Landowners—Default Judgment—Finality—C.R.C.P. 54(b) —Jurisdiction—Certification.
The parties own adjacent parcels of property and for a number of years have had disagreements about the precise boundaries of their neighboring parcels. The Allisons filed a complaint asserting two trespass claims and a claim for declaratory relief. The Engels filed various counterclaims. Numerous motions were filed, and the district court ultimately certified a default judgment on the counterclaim for unjust enrichment as final under C.R.C.P. 54(b). The Colorado Court of Appeals ordered the parties to file supplemental briefs as to whether the unjust enrichment counterclaim is a separate claim for purposes of C.R.C.P. 54(b) and whether there is no just reason for delay of an appeal pertaining solely to that counterclaim.
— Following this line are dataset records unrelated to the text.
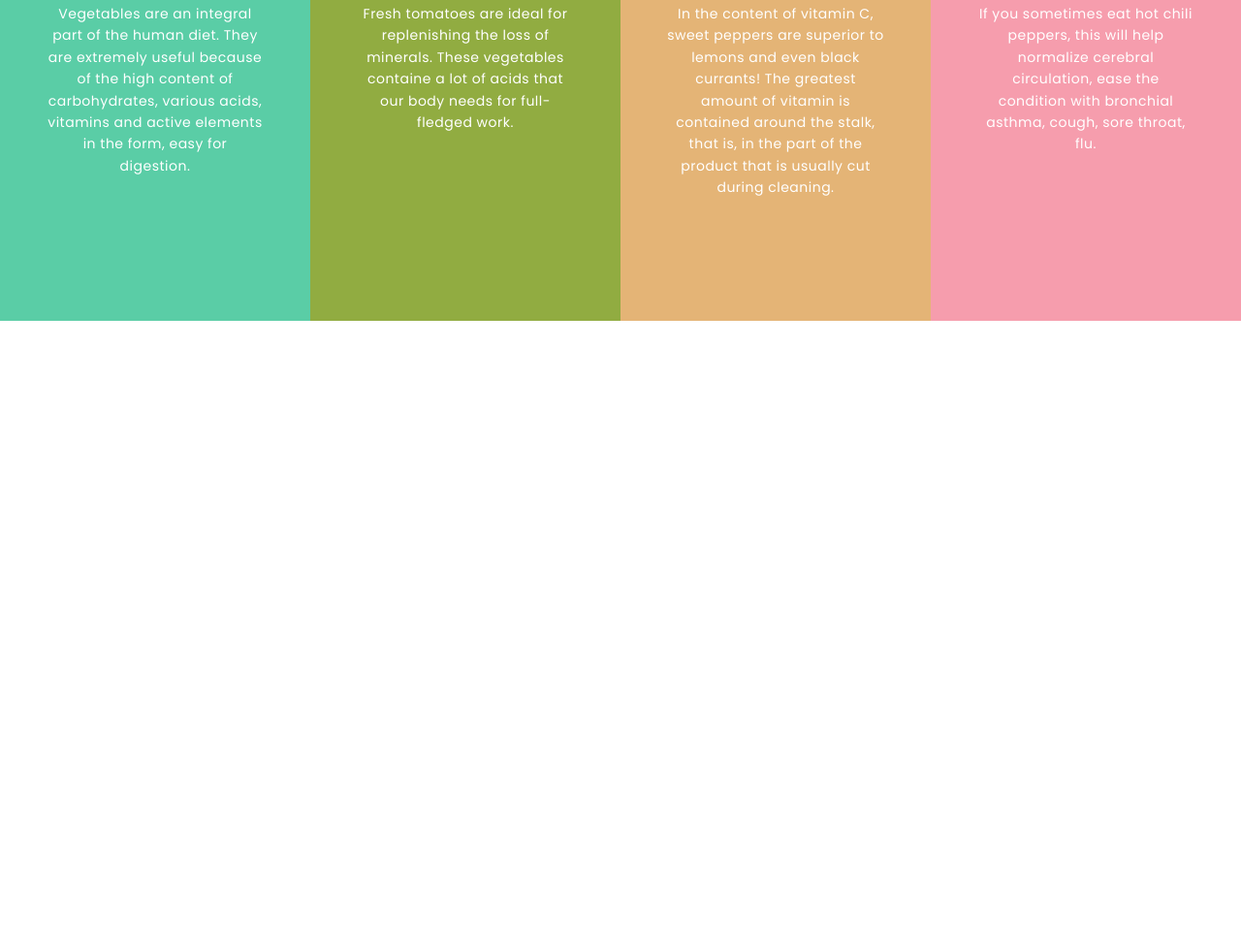
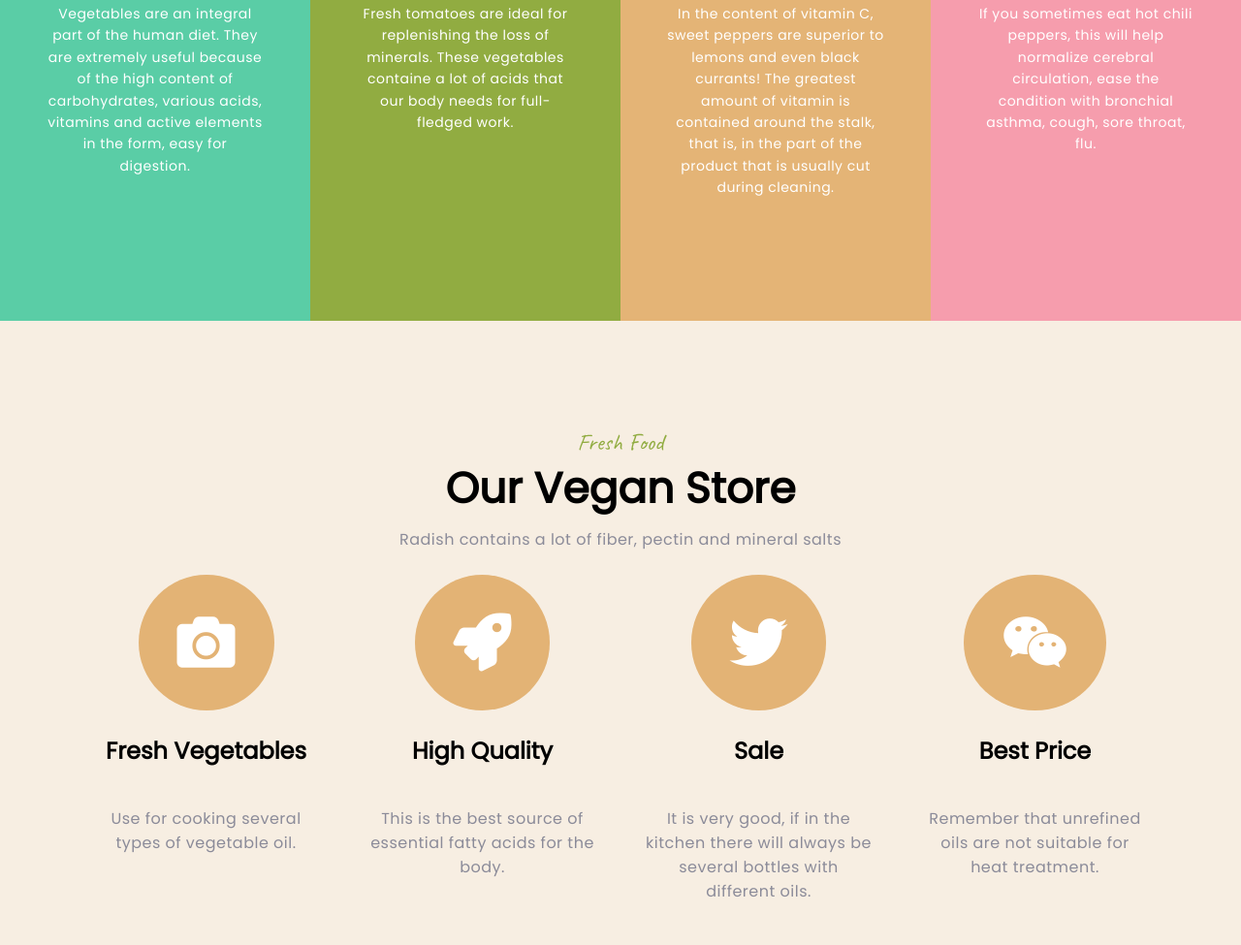
Before and after one commit to shiwangi20/frontend-practice, a plain HTML site: page vegan-store/index.html in a window 1280 px wide. Shown: the part 1088-2063 px from the top of the page at 97% size. Before the commit the page ends 1419 px from the top, so only its background shows below. Drawn offline with Linux system fonts and the light colour scheme.

Commit message:
added store section

```diff
--- a/vegan-store/index.html
+++ b/vegan-store/index.html
@@ -6,6 +6,7 @@
     <meta name="viewport" content="width=device-width, initial-scale=1.0">
     <link rel="preconnect" href="https://fonts.gstatic.com">
     <link href="https://fonts.googleapis.com/css2?family=Poppins&display=swap" rel="stylesheet">
+    <link href="https://fonts.googleapis.com/css2?family=Caveat&display=swap" rel="stylesheet">
     <link rel='stylesheet' href='./main.css'/>
     <link rel="stylesheet" href="https://use.fontawesome.com/releases/v5.7.2/css/all.css" integrity="sha384-fnmOCqbTlWIlj8LyTjo7mOUStjsKC4pOpQbqyi7RrhN7udi9RwhKkMHpvLbHG9Sr" crossorigin="anonymous">
     <title>Vegan Store</title>
@@ -74,6 +75,35 @@
                 </div>
             </div>
         </section>
+        <section class='store-section'>
+            <div class='store-section-wrapper'>
+                <div class='green-text store-subcategory'>Fresh Food</div>
+                <div class='store-section-heading'>Our Vegan Store</div>
+                <div class='store-section-description'>Radish contains a lot of fiber, pectin and mineral salts</div>
+                <div class='store-items-wrapper'>
+                    <div class='store-item'>
+                        <div class='store-item-icon'><i class="fa fa-camera"></i></div>
+                        <h3 class='store-item-label'>Fresh Vegetables</h3>
+                        <p class='store-section-description'>Use for cooking several types of vegetable oil.</p>
+                    </div>
+                    <div class='store-item'>
+                        <div class='store-item-icon'><i class="fa-rocket fa"></i></div>
+                        <h3 class='store-item-label'>High Quality</h3>
+                        <p class='store-section-description'>This is the best source of essential fatty acids for the body.</p>
+                    </div>
+                    <div class='store-item'>
+                        <div class='store-item-icon'><i class="fab fa-twitter"></i></div>
+                        <h3 class='store-item-label'>Sale</h3>
+                        <p class='store-section-description'>It is very good, if in the kitchen there will always be several bottles with different oils.</p>
+                    </div>
+                    <div class='store-item'>
+                        <div class='store-item-icon'><i class="fab fa-weixin"></i></div>
+                        <h3 class='store-item-label'>Best Price</h3>
+                        <p class='store-section-description'>Remember that unrefined oils are not suitable for heat treatment.</p>
+                    </div>
+                </div>
+            </div>
+        </section>
     </div>
 </body>
 </html>
--- a/vegan-store/main.css
+++ b/vegan-store/main.css
@@ -5,11 +5,18 @@
     --font-size-small: 14px;
     --font-size-xsmall: 12px;
     --color-green: rgb(170,210,54);
+    --description-text-color: #8b8b99;
 }
 
 body {
     font-family: 'Poppins', 'sans-serif';
     margin: 0;
+}
+
+.green-text {
+    color: #91ac41;
+    font-size: 24px;
+    font-family: 'Caveat', cursive;
 }
 
 .container {
@@ -111,7 +118,7 @@ nav {
     font-size: var(--font-size-small);
     letter-spacing: 0.5px;
     font-weight: var(--font-weight-regular);
-    color: #8b8b99;
+    color: var(--description-text-color);
     margin: 14px 0;
     padding-top: 32px;
 }
@@ -164,3 +171,63 @@ nav {
 .step-smile {
     background-color: #f69dad;
 }
+
+.store-section{
+    background-color: #f7eee2;
+    padding: 75px 0;
+}
+
+.store-section-wrapper {
+    text-align: center;
+}
+
+.store-subcategory {
+    margin-top: 35px;
+}
+
+.store-section-heading {
+    font-size: 44px;
+    font-weight: var(--font-weight-bold);
+    margin-bottom: 8px;
+}
+
+.store-section-description {
+    font-size: var(--font-size-regular);
+    font-weight: 500;
+    color: var(--description-text-color);
+    letter-spacing: 0.5px;
+}
+
+.store-section-spacing {
+    margin-bottom: 55px;
+}
+
+.store-items-wrapper {
+    display: flex;
+    max-width: 1140px;
+    margin: 0 auto;
+}
+
+.store-item {
+    display: flex;
+    flex-direction: column;
+    align-items: center;
+    width: 25%;
+    padding: 24px;
+}
+
+.store-item-icon {
+    background-color: #e3b375;
+    padding: 40px;
+    border-radius: 50%;
+    color: white;
+}
+
+.store-item-icon i {
+    font-size: 60px;
+}
+
+.store-item-label {
+    font-size: 24px;
+    font-weight: var(--font-weight-bold);
+}
```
Generally speaking, the court of appeals has jurisdiction only over appeals from final judgments. Thus, jurisdiction over an appeal from an order the district court has certified as final under Rule 54(b) depends on the correctness of that certification. Here, the district court gave two reasons for concluding that there was no just reason for delay: (1) “avoid[ing] duplicative efforts” and (2) obtaining “a clear sense of direction in terms of the issues to be considered” at trial. The first reason is plainly insufficient to justify certification because the same could be said about any case involving multiple claims or parties as to which a dispositive ruling is entered on one claim, or as to one party, before trial. The second reason is also insufficient to justify certification because it is not a proper function of Rule 54(b) certification to assuage a district court’s doubts about its decision or to provide “guidance” in the resolution of claims. The district court’s reasons do not show that any party will suffer hardship or injustice unless an immediate appeal of the default judgment on the single counterclaim is allowed. The district court abused its discretion, and the court of appeals lacked jurisdiction.
The appeal and cross-appeal were dismissed.
Summary provided courtesy of The Colorado Lawyer.